Canal Work Project at IGI Airport, Delhi
26 Sep Canal Work Project at IGI Airport, Delhi
As access to clean water becomes more challenging, the necessity for secure water storage and transportation grows. Urban water needs and growing agricultural production in rural locations around the world worsen the problem. There is a huge need for water in locations where it does not naturally exist in sufficient quantities. Canals have been built to convey water from the source to where it is needed, which has helped to alleviate the situation. Many of these canals have been lined with clay or concrete in the past.
While earthen canals are extremely inexpensive to build, they lose up to 50% of the water they transport due to seepage. They are also susceptible to erosion, vegetative growth, and other issues, all of which limit their effectiveness over time. Concrete canals ease erosion and vegetative growth problems, but they are more expensive to build and are prone to fracture over time, resulting in significant water loss due to seepage. In fact, a concrete-lined canal may still lose 30% of its water to seepage, resulting in a significant financial investment with little return on investment.
The Indira Gandhi International Airport (IGI) in Delhi has made a significant contribution to water conservation! Apart from being one of the world’s best airports, the Delhi airport is also implementing environmental and water-saving measures. Various steps, including green cover plantations throughout the airport, have been implemented to protect the environment. At the same time, a new autonomous irrigation system for water conservation has been installed at the airport. Around four lakh square meters of land is watered using this system, which is powered by four underground sewerage treatment facilities.
Geosynthetics can considerably improve the performance of a canal lining system, whether used alone or in combination with a concrete veneer.
According to studies, seepage can be decreased from 50% or more for earthen canals to 10% for geomembrane-lined canals and less than 5% for geomembrane-lined canals combined with a concrete top. In comparison to a concrete-only system, not only is erosion and vegetative infiltration decreased, but leakage is also considerably reduced.
While the concrete veneer may break over time, the geomembrane behind it remains in place to prevent seepage until the concrete is repaired. Geotextiles, in addition to geomembranes, can be employed beneath the geomembrane to protect it against rocky or uneven subgrade. Geogrids could be employed to support the lining system if the subgrade is inadequate.
According to the facilities of the terminal, arrangements for water conservation have been made along with the Canal Work Project of Ocean Global. The inclusion of modern technology of using the Canal optimally has been supported for installing the system. The water utilized at the airport is delivered to four underground water treatment plants with a combined capacity of 3.5 million liters for filtration and refinement. The water is then used to irrigate plants through a 90-kilometer-long pipe.

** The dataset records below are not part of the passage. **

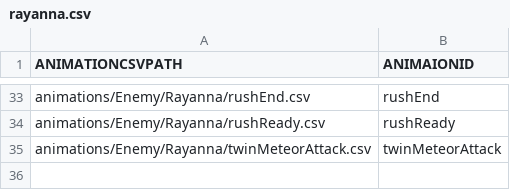
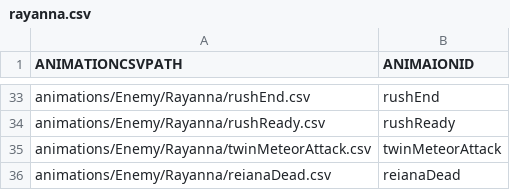
Before and after one commit to ehdgus0710/SFMLTeamProject, a CSV file: SFMLProject Bin/animators/rayanna.csv, drawn as a sheet; only a part is shown, gaps mark what is left out.

```diff
--- a/SFMLProject Bin/animators/rayanna.csv
+++ b/SFMLProject Bin/animators/rayanna.csv
@@ -35 +35,2 @@ animations/Enemy/Rayanna/rushReady.csv,rushReady
 animations/Enemy/Rayanna/twinMeteorAttack.csv,twinMeteorAttack
+animations/Enemy/Rayanna/reianaDead.csv,reianaDead
```
Also changed, not shown: 5 other files.
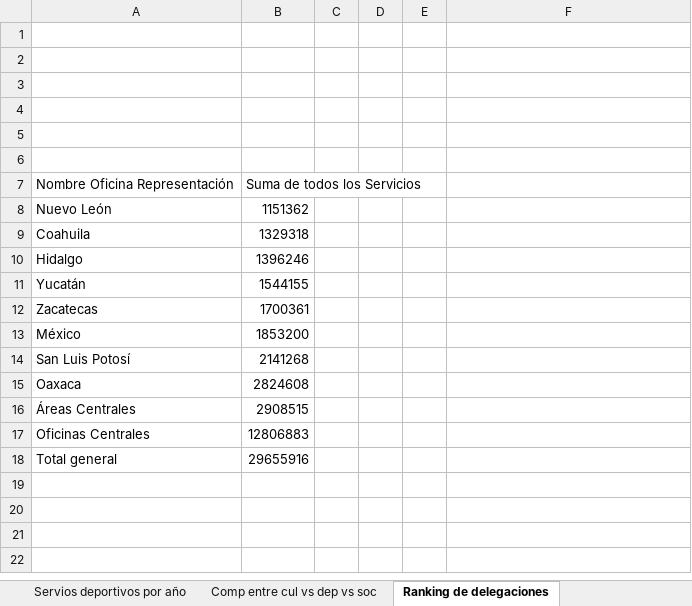
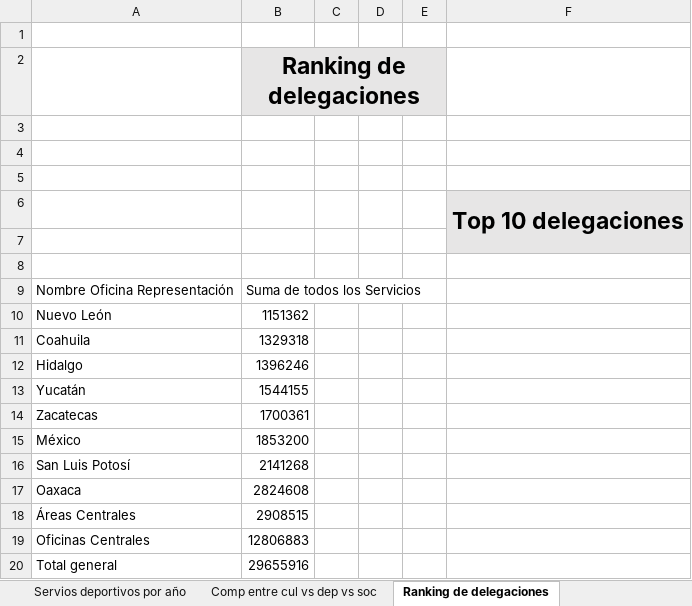
Before and after one commit to SaitoM17/servicios_cul_soci_depor_recre, an Excel workbook: data/processed/servicios_cult_soc_dep_rec_issste2025.xlsx, sheet Ranking de delegaciones, drawn as a sheet; values as stored, in another font and other column widths than the file's, no borders; charts and pictures not drawn; addresses are those after the commit; the diff names each change by its address in the sheet, - before the commit and + after, or states it on an @@ line.

```diff
--- a/data/processed/servicios_cult_soc_dep_rec_issste2025.xlsx (sheet Ranking de delegaciones)
+++ b/data/processed/servicios_cult_soc_dep_rec_issste2025.xlsx (sheet Ranking de delegaciones)
+row 2:  | Ranking de delegaciones
+row 6:  |  |  |  |  | Top 10 delegaciones
-F7 fill: none
+F7 fill: #E7E6E6
```
Also changed, not shown: sheet Servios deportivos por año, sheet Comp entre cul vs dep vs soc, charts or pictures.
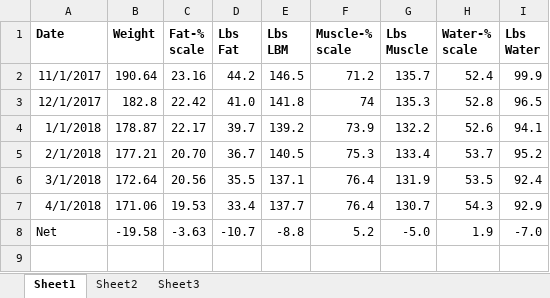
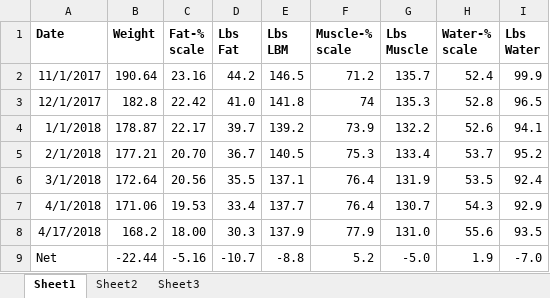
Before and after one commit to OpenKeto/KetoStuff, an Excel workbook: Weight Loss/Recomp/BodyScaleRecompNumbersMonthly.xlsx, sheet Sheet1, drawn as a sheet; values as stored, in another font and other column widths than the file's, no borders; charts and pictures not drawn; addresses are those after the commit; the diff names each change by its address in the sheet, - before the commit and + after, or states it on an @@ line.

Commit message:
recomp scale numbers

```diff
--- a/Weight Loss/Recomp/BodyScaleRecompNumbersMonthly.xlsx (sheet Sheet1)
+++ b/Weight Loss/Recomp/BodyScaleRecompNumbersMonthly.xlsx (sheet Sheet1)
+row 8: 4/17/2018 | 168.2 | 18.00 | 30.3 | 137.9 | 77.9 | 131.0 | 55.6 | 93.5
-B9 (Weight): -19.58
+B9 (Weight): -22.44
-C9 (Fat-% scale): -3.63
+C9 (Fat-% scale): -5.16
```
Also changed, not shown: charts or pictures.
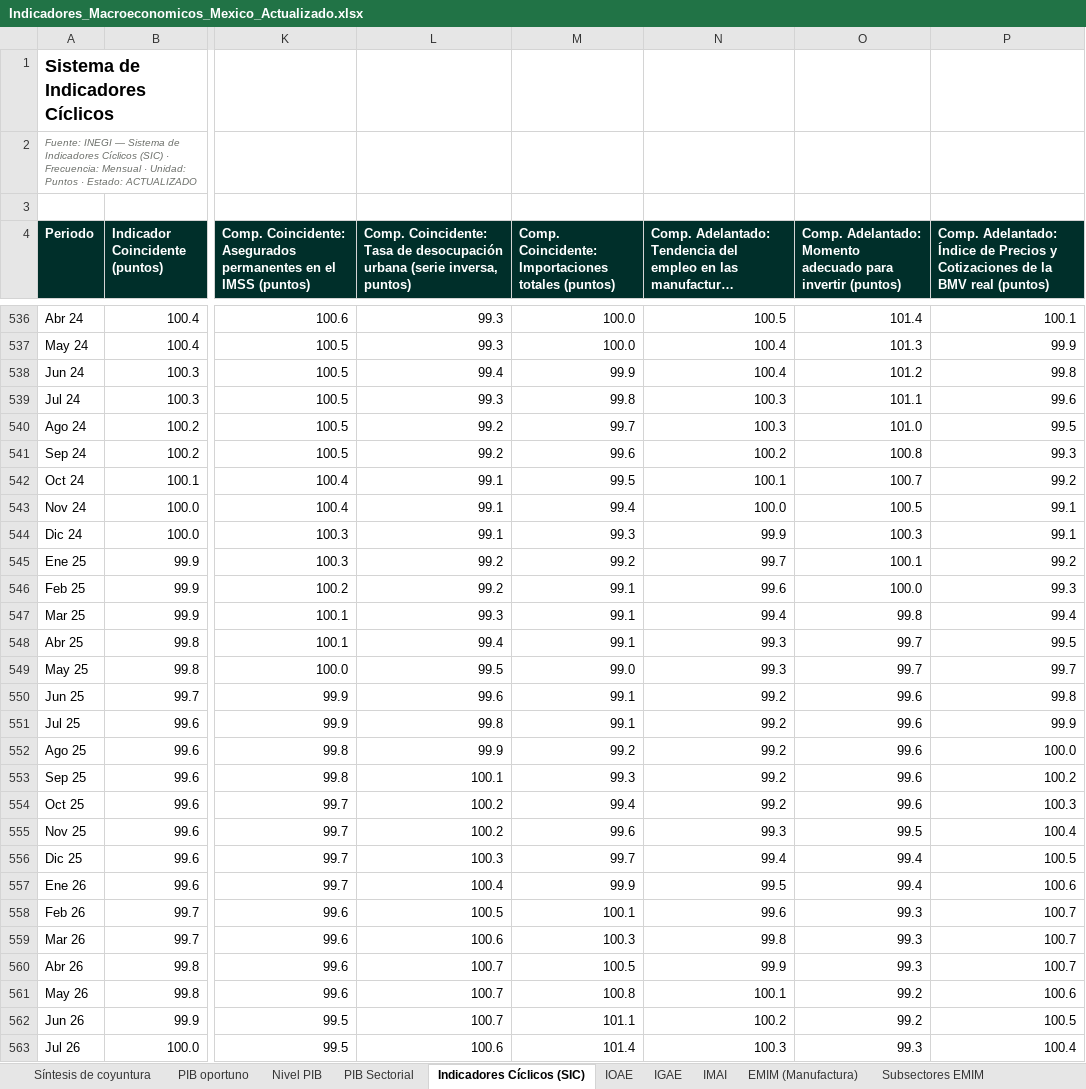
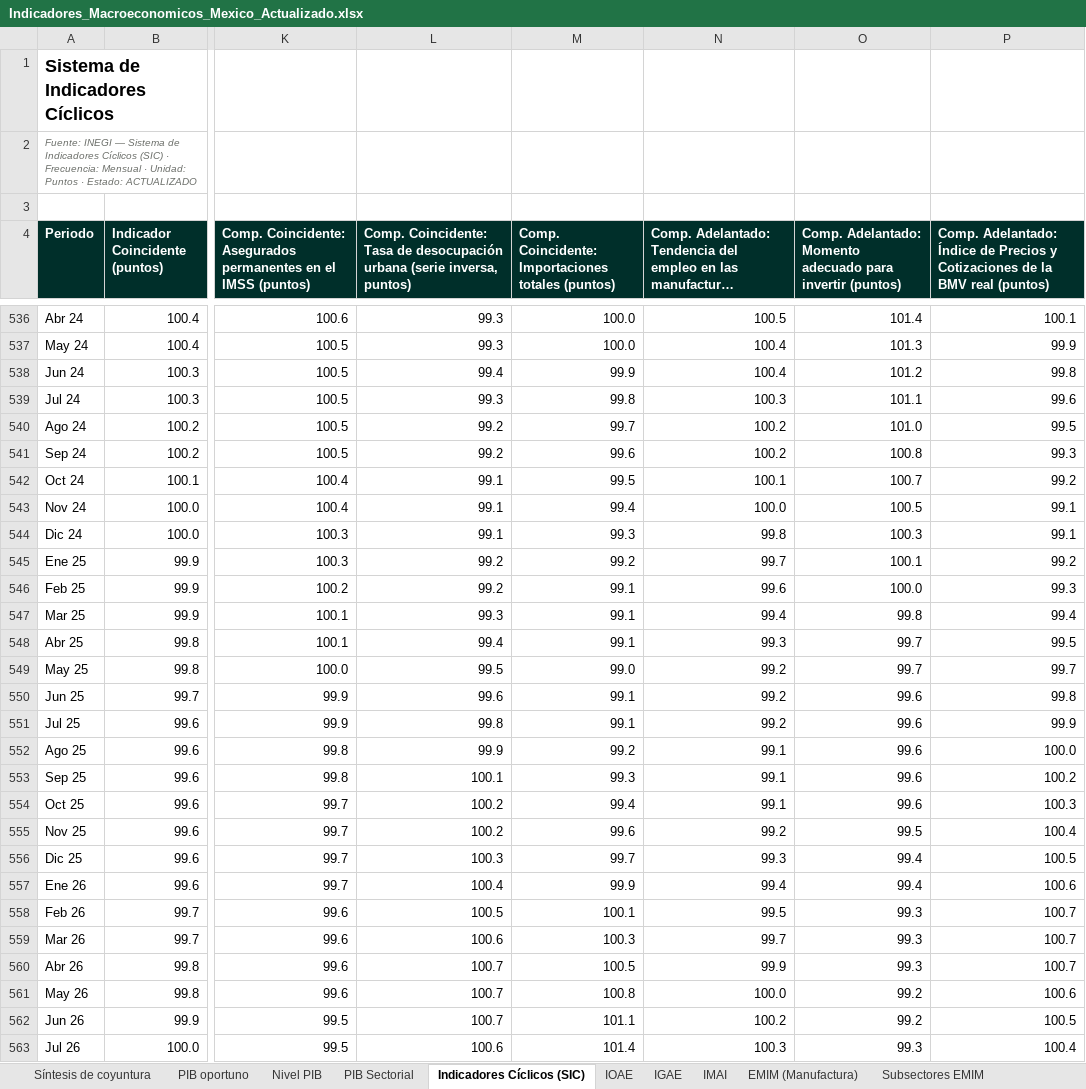
Before and after one commit to luisbuendiag/Indicadores_macroeconomicos_Mex, an Excel workbook: downloads/Indicadores_Macroeconomicos_Mexico_Actualizado.xlsx, sheet Indicadores Cíclicos (SIC), drawn as a sheet; only a part is shown, gaps mark what is left out; long unchanged cells end in …; values as stored, in another font and other column widths than the file's, no borders; the diff covers the shown part only; the diff names each change by its address in the sheet, - before the commit and + after, or states it on an @@ line.

```diff
--- a/downloads/Indicadores_Macroeconomicos_Mexico_Actualizado.xlsx (sheet Indicadores Cíclicos (SIC))
+++ b/downloads/Indicadores_Macroeconomicos_Mexico_Actualizado.xlsx (sheet Indicadores Cíclicos (SIC))
-N540: 100.3
+N540: 100.2
-N544: 99.9
+N544: 99.8
-N549: 99.3
+N549: 99.2
-N552:N554: 99.2
+N552:N554: 99.1
-N555: 99.3
+N555: 99.2
-N556: 99.4
+N556: 99.3
-N557: 99.5
+N557: 99.4
-N558: 99.6
+N558: 99.5
-N559: 99.8
+N559: 99.7
-N561: 100.1
+N561: 100.0
```
Also changed, not shown: 13 edited cells elsewhere in this sheet, sheet Control de actualizaciones, sheet Síntesis de coyuntura, downloads/indicadores/BCMM/BCMM_datos.xlsx, downloads/indicadores/EMIM/EMIM_datos.xlsx, 25 other files.
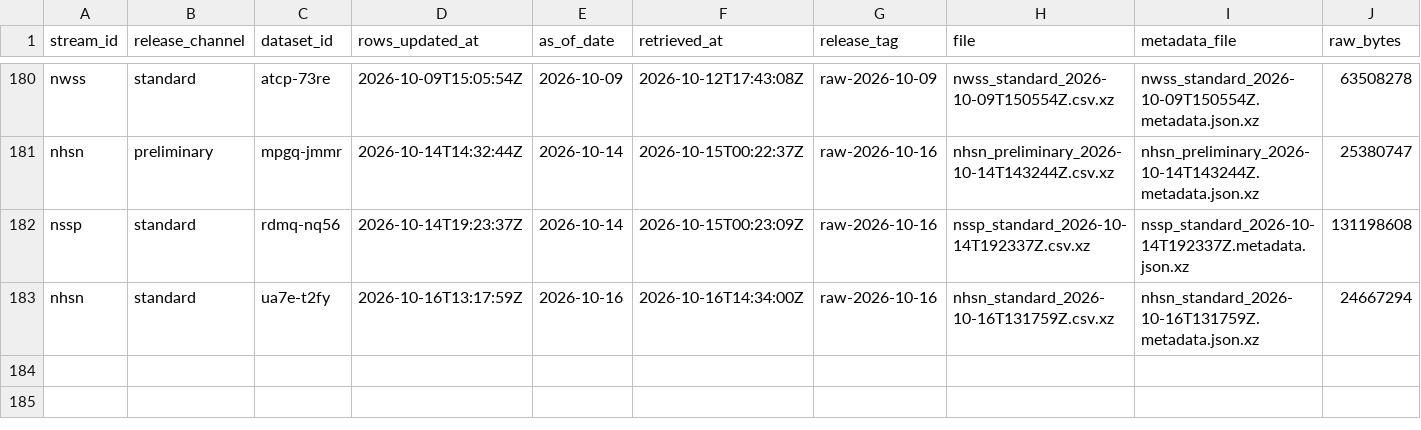
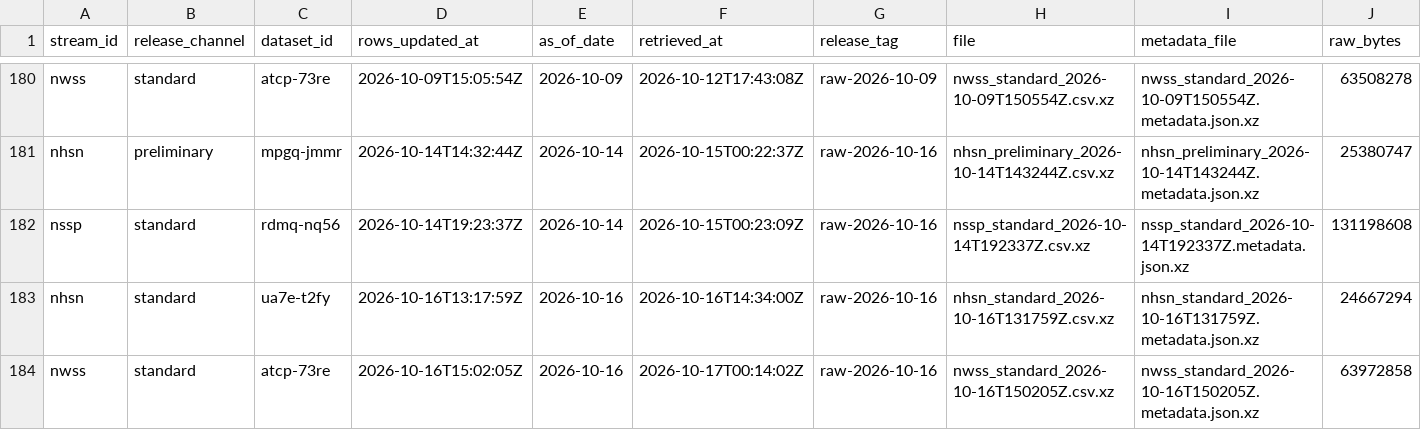
Before and after one commit to jiandewu/ObsAwareData-pipeline, a CSV file: cdc_archive/registry.csv, drawn as a sheet; only a part is shown, gaps mark what is left out; rows hold the shown columns only; the diff names each change by its address in the sheet, - before the commit and + after, or states it on an @@ line.

```diff
--- a/cdc_archive/registry.csv
+++ b/cdc_archive/registry.csv
+row 184: nwss | standard | atcp-73re | 2026-10-16T15:02:05Z | 2026-10-16 | 2026-10-17T00:14:02Z | raw-2026-10-16 | nwss_standard_2026-10-16T150205Z.csv.xz | nwss_standard_2026-10-16T150205Z.metadata.json.xz | 63972858
```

A total of four lakh square meters of trees have been planted in the airport area. Microprocessor-based technology is utilized to treat the water before it is used for irrigation. A sprinkle and drip irrigation system is used in the irrigation process. This method not only prevents the waste of water and power but also aids in the preservation of soil quality and land production.
The Construction Process
Canal liners made of geomembrane can be uncovered or covered with concrete. Most geomembranes are UV stabilized, meaning they may be left out in the sun for long periods of time without losing their effectiveness. Most geosynthetic lined canal systems should be protected with a concrete cover or, at the very least, an earthen cover for ballast because exposed geomembranes are more prone to damage from rocks, debris, equipment, animal intrusion, and vandalism. The protective concrete coating for such applications could be cast-in-place with reinforcing steel, pumped into geotextile forms, pre-cast in panels, or sprayed on.
Geomembranes are ideal for lining existing earthen or concrete canals that are broken and leaking, as well as for new construction. If the present budget does not allow for a complete relining, different parts of the canal may be restored over time to prevent leakage at important spots.
The landfill needs 4000 sq m of 1.0 mm HDPE Geomembrane to meet its capacity. The delivery, installation, and connection of a 1.0mm thick Geomembrane at the bottom and slopes was part of Ocean Global’s scope of work. The Geomembrane contains 97.5 percent Polyethylene and 2.5 percent Carbon Black. In the environment, this membrane is resistant to cracking. Because of its high UV protection, it may be utilized both indoors and outdoors.
Certain layers were given by the client in order to meet the goal of preventing leachate from seeping from the landfill’s bottom. The layers consisted of a 1000mm embankment, 1.0 mm thick Geomembrane, 300mm coarser material, and 2 mm drainage aggregate. A layer of cement concrete and a 3m lap were used to secure the top of the Geomembrane.